But a problem soon arose. Despite the vet worming him and my subsequent efforts, his belly remained bloated. I grew concerned. Perhaps there was some sort of blockage. After all, he was a stray. We could only guess at his history. Back to the vet we went. Frowning, Dr. Griffin poked at Hemmy’s stomach and announced that a sonogram was in order. I felt cold when Dr. Griffin called us back to discuss the results. After a bit of dancing around the point, we came to it: Hemmy was fat.

Dear God! A fat cat in my house! That would never do. Off to the big box pet supply retailer we went armed with a checkbook determined to destroy feline belly fat. We bought diet food to cut calories and toys to stimulate play.

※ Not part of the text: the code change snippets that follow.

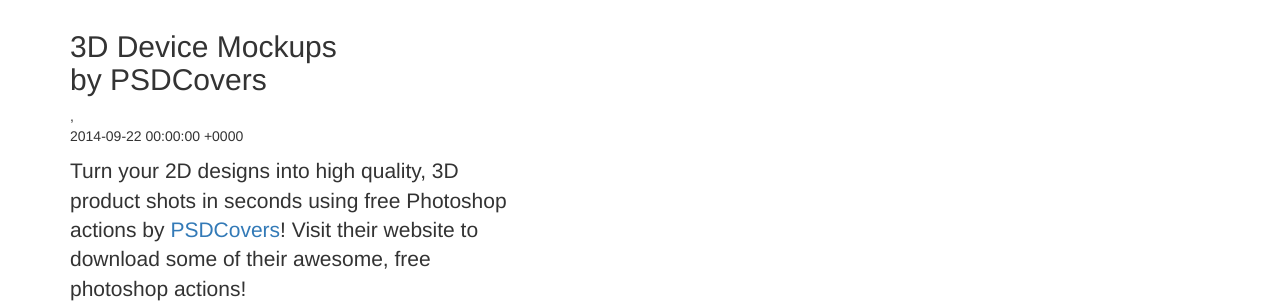
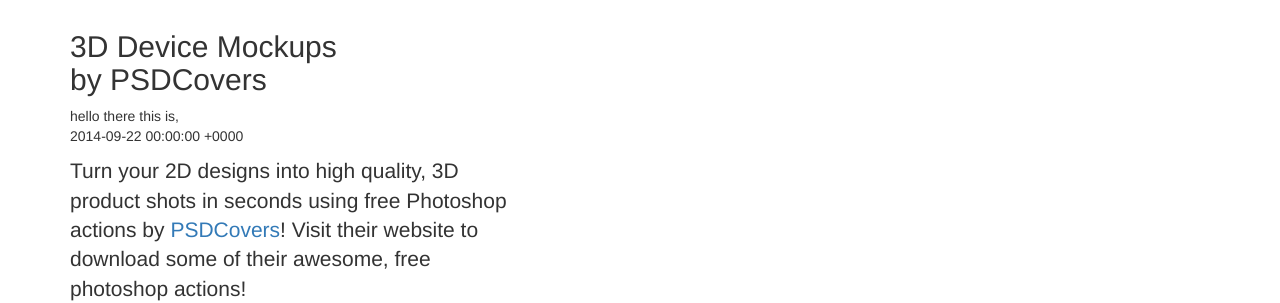
Before and after one commit to annagriffin/portfolio, a Jekyll site: the page built from _posts/2014-09-22-services-2.markdown, in a window 1280 px wide and 1228 px high. Shown: the part 510-813 px from the top of the window. Built offline with Jekyll 4.4.1, drawn with Linux system fonts in a browser that asks for light colours; nearby versions of some CDN libraries; library files that are not in the unit come from our copies; a file with an impossible date is left out.

Commit message:
add page

```diff
--- a/_posts/2014-09-22-services-2.markdown
+++ b/_posts/2014-09-22-services-2.markdown
@@ -3,7 +3,7 @@
 img: dog.png
 category: Services
 title: 3D Device Mockups<br>by PSDCovers
-description: |
+description: hello there this is
 ---
   Turn your 2D designs into high quality, 3D
   product shots in seconds using free Photoshop actions by [PSDCovers](http://www.psdcovers.com/)! Visit
```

Hemmy does not eat food. He vacuums it into his belly at Mach speeds. We decided the best course of action would be to split his daily allowance into portions and feed him twice a day. We knew that if we fed him the full portion all at once that he would eat it immediately and be hungry later. We started with large portions and slowly trimmed him down to the amount recommended by our vet. Hemmy raved and protested the changes but he lost weight.

Now, many years later, Hemmy maintains a healthy weight. We still feed him two servings a day of a top quality food. He likes the food. He does not like the limited quantity.

One unexpected side effect is that twice a day there is a miniature production in my house where Hemmy plays the starring role of a poor, neglected brown cat on the brink of starvation. He’s very convincing. A well-known Broadway producer recently contacted us regarding Hemmy’s abilities. He is working on an upcoming show with a role similar to the one Hemmy is currently performing, and he heard that Hemmy works for peanuts (well, cat food, but you get the idea). After some debate, we turned down the role. We were afraid the stress of life on Broadway might cause Hemmy to regain his lost weight.

However, Hemmy still gives two performances a day in my kitchen. For anyone wishing to attend one the begging…er, I mean acting, typically begins about two hours before the actual feeding time so there are plenty of opportunities to catch Hemmy in action. For ticket information, please call 404-555-4816.